SUNDAY was Fathers’ Day. In our days, the father in the home was called baba/ubaba. Today, the children call him daddy. They also call me daddy in my own home but I grew up in the era when the father was baba, a powerful, God-like figure who strode the homestead like a Colossus and bellowed out instructions in the home like an oracle.
In our days, baba/ubaba was an institution, a mighty institution for that matter. There has been a serious transformation and today in most homes, there is this powerless, highly accessible and affable creature they call daddy who the children find not so terrifying, probably an unfortunate creature the children can even take to court for child abuse if he as much as pokes them on the back for not doing their homework.
But first, maybe a bit of background is important.
Founded in Washington, US, by Sonora Smart Dodd the first Father’s Day celebration was held on June 19, 1910. Sonora’s father, civil war veteran William Jackson Smart, a single parent, had single-handedly raised his six children. Sonora thought her father needed to be celebrated, giving birth to what was to become a global celebration.
Father’s Day is a day that celebrates fatherhood, paternal bond and the influence of fathers in society.

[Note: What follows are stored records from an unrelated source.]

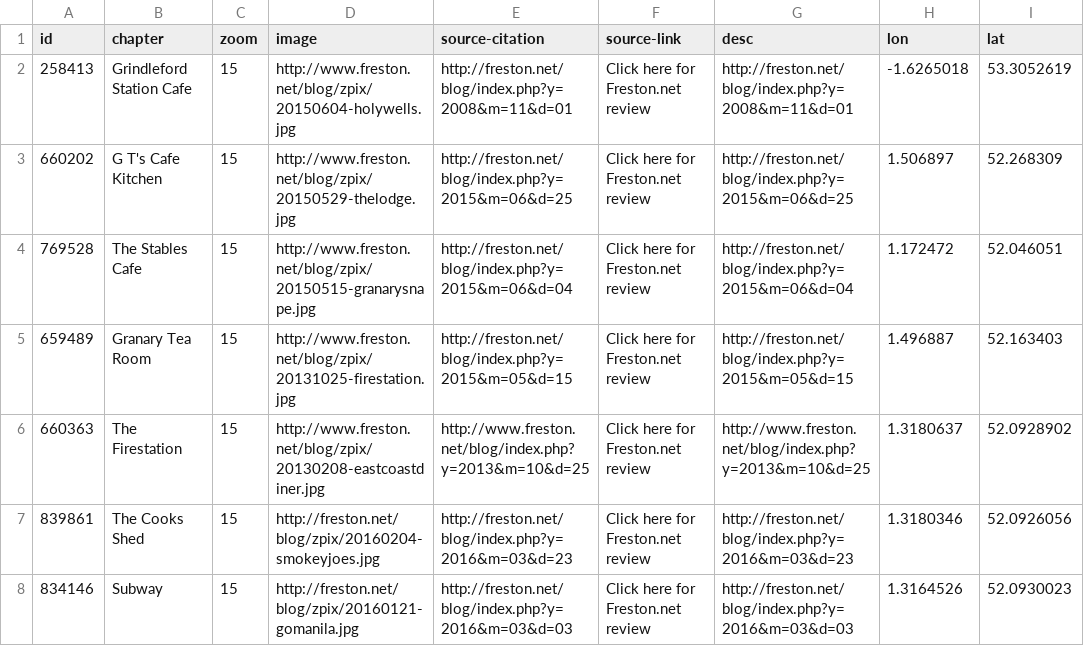
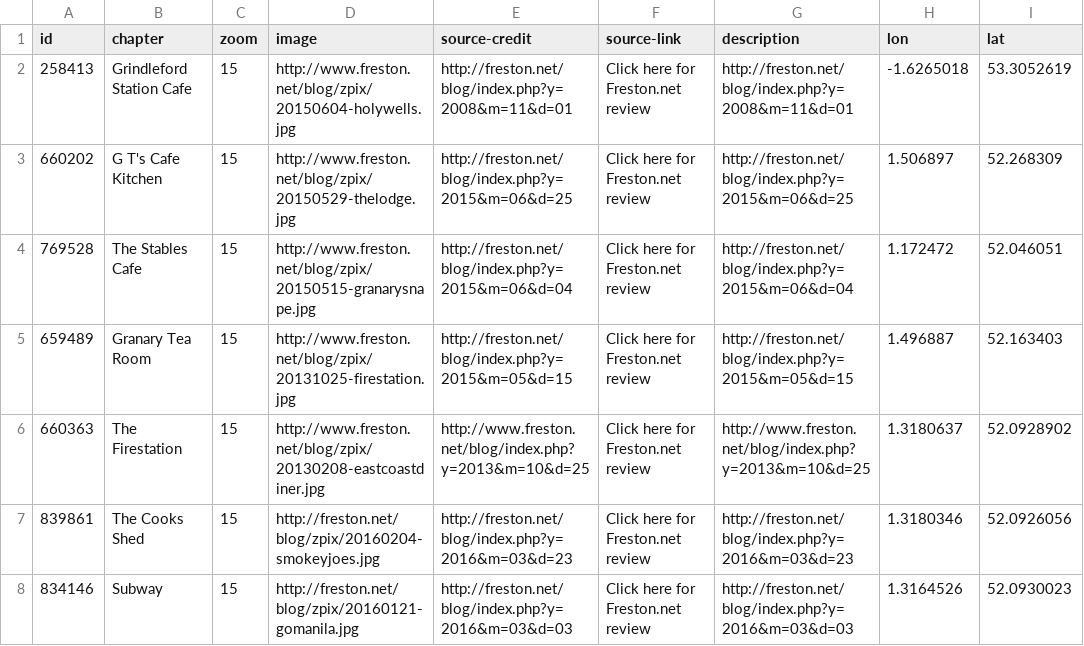
Before and after one commit to BoytonBoy/leaflet-storymap, a CSV file: map.csv, drawn as a sheet; only a part is shown.

Commit message:
Add files via upload

```diff
--- a/map.csv
+++ b/map.csv
@@ -1,2 +1,2 @@
-id,chapter,zoom,image,source-citation,source-link,desc,lon,lat
+id,chapter,zoom,image,source-credit,source-link,description,lon,lat
 258413,Grindleford Station Cafe,15,http://www.freston.net/blog/zpix/20150604-holywells.jpg,http://freston.net/blog/index.php?y=2008&m=11&d=01,Click here for Freston.net review,http://freston.net/blog/index.php?y=2008&m=11&d=01,-1.6265018,53.3052619
```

In Africa, Father’s Day is rooted in the culture of the Bantu people. By culture and tradition, Bantu Africans hold in high esteem and great respect the father figure who is regarded as the head of the family and has final say on all matters in his household.
I wish to state from the outset that there is a difference between a man and a father. A man is a condition, a biologically sexual condition while a father is a far much higher cardinal that denotes honour and responsibility. There are many men out there but very few fathers.
Today we are celebrating fathers, not men.
- Chivaviro, Makhabane drop collabo
- Village Rhapsody: Winky D’s Eureka mirrors the state of Zimbabwe
- Mbeu’s new wife tears Mhodzi Tribe apart
- Piroro: Most sought after bassist pays visit
Dear reader, I take the opportunity on this year’s Father’s Day to look at how the father in the home has transformed over time. The transition from baba to daddy has not just been a change of labels or nomenclature.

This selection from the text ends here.